[Extracted material]
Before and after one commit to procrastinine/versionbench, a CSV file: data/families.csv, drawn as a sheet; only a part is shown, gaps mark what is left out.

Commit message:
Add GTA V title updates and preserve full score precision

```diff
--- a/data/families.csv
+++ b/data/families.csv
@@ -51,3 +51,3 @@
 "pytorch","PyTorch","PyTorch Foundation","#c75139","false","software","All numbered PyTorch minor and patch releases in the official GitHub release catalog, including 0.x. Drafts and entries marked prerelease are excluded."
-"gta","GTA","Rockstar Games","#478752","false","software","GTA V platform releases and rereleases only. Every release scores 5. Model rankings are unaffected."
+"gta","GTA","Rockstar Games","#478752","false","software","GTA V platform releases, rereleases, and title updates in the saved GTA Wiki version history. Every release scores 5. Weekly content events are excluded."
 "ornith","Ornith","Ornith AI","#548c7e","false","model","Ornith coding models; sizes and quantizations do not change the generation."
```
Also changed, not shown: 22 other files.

==

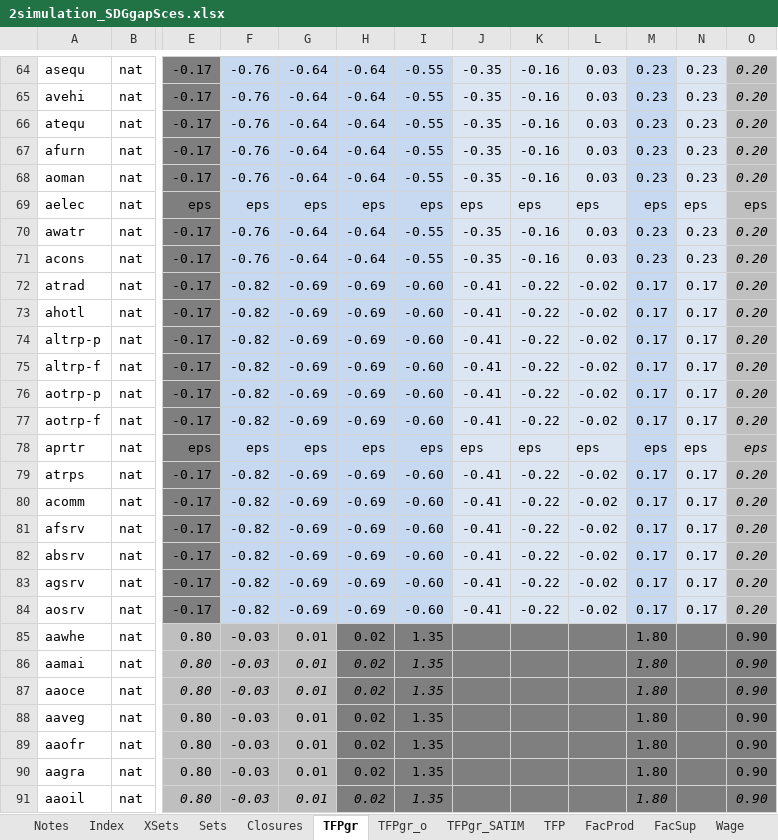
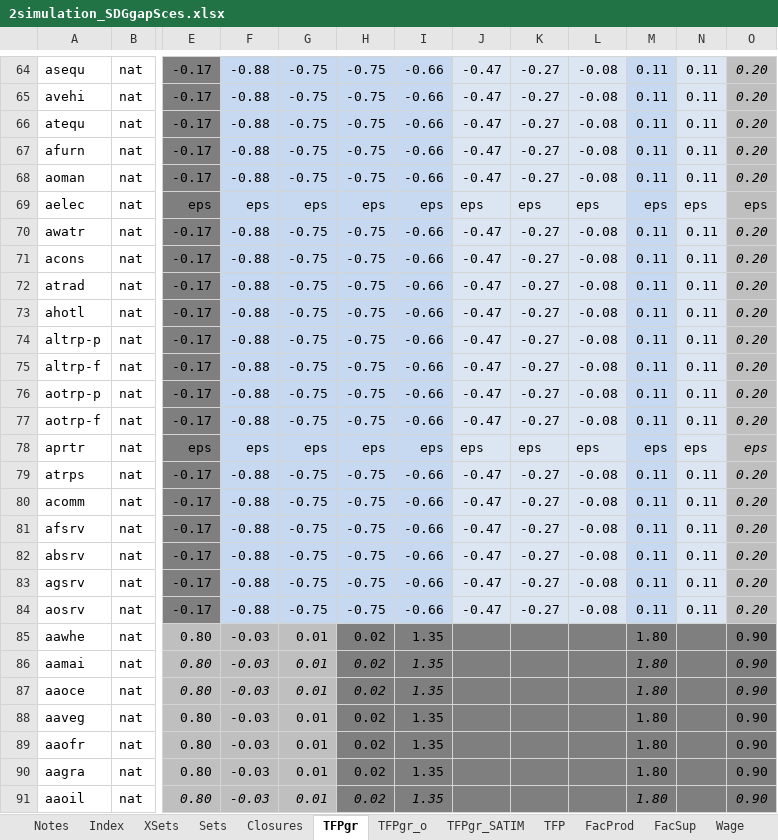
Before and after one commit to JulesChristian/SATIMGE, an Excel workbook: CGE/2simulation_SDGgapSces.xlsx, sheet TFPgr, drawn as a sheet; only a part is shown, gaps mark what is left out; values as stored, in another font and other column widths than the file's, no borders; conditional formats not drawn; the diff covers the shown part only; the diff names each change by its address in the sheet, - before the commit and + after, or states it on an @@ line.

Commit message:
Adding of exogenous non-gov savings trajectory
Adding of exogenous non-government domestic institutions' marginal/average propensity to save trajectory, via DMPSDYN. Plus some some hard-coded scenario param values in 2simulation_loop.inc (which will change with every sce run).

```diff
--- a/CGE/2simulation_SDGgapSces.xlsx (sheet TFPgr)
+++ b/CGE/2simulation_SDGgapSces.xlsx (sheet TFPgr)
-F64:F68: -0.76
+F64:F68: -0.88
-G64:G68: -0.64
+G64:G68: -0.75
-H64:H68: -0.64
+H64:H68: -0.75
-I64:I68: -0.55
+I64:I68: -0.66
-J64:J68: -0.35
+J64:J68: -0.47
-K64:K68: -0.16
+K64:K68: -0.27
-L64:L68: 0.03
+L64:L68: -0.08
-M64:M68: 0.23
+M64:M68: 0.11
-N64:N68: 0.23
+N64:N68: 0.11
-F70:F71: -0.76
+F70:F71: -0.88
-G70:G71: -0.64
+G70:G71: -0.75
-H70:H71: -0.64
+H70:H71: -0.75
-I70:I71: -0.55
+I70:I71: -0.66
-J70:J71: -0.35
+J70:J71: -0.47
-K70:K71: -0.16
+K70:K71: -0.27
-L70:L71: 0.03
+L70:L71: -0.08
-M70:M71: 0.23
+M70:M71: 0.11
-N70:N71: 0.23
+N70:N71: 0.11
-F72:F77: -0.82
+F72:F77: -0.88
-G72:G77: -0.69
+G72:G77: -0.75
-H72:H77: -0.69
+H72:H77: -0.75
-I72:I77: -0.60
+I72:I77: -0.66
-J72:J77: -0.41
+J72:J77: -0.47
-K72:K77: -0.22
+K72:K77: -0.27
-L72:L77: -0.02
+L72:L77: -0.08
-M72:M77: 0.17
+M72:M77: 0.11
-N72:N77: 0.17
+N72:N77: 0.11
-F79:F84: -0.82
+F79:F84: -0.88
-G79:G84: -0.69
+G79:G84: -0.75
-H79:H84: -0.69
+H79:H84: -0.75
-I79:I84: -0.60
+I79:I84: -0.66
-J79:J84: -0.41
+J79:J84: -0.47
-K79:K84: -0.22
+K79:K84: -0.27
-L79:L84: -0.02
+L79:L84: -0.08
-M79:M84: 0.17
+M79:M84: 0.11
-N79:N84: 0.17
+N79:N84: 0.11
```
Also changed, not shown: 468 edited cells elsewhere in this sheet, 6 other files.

...

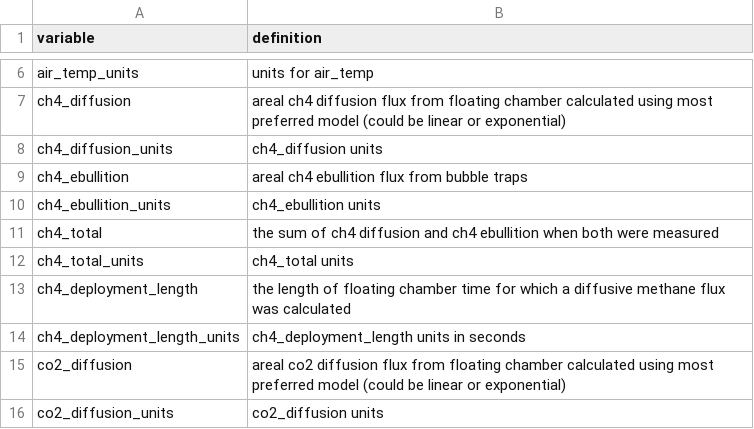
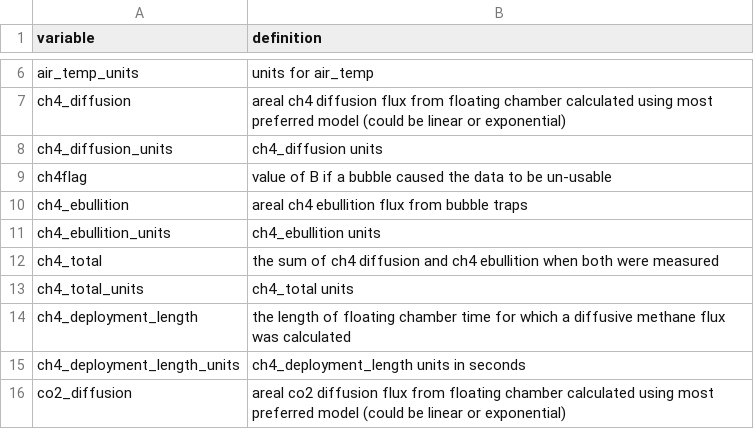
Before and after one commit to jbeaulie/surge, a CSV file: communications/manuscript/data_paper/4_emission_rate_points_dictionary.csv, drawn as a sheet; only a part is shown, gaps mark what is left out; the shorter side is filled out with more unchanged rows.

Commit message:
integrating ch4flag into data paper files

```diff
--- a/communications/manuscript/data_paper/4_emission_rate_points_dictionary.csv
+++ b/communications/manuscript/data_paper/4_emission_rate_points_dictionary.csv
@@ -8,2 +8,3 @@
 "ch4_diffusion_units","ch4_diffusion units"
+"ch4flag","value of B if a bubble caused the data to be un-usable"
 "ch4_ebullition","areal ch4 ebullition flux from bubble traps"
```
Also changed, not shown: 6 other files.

[What you will do]
Above are the entries. Output exactly the lines beginning with the line that has "Before and after one commit to procrastinine/versionbench, a" and ending with the line that has "Also changed, not shown: 22 other files.".

[Solution for this task]
Before and after one commit to procrastinine/versionbench, a CSV file: data/families.csv, drawn as a sheet; only a part is shown, gaps mark what is left out.

Commit message:
Add GTA V title updates and preserve full score precision

```diff
--- a/data/families.csv
+++ b/data/families.csv
@@ -51,3 +51,3 @@
 "pytorch","PyTorch","PyTorch Foundation","#c75139","false","software","All numbered PyTorch minor and patch releases in the official GitHub release catalog, including 0.x. Drafts and entries marked prerelease are excluded."
-"gta","GTA","Rockstar Games","#478752","false","software","GTA V platform releases and rereleases only. Every release scores 5. Model rankings are unaffected."
+"gta","GTA","Rockstar Games","#478752","false","software","GTA V platform releases, rereleases, and title updates in the saved GTA Wiki version history. Every release scores 5. Weekly content events are excluded."
 "ornith","Ornith","Ornith AI","#548c7e","false","model","Ornith coding models; sizes and quantizations do not change the generation."
```
Also changed, not shown: 22 other files.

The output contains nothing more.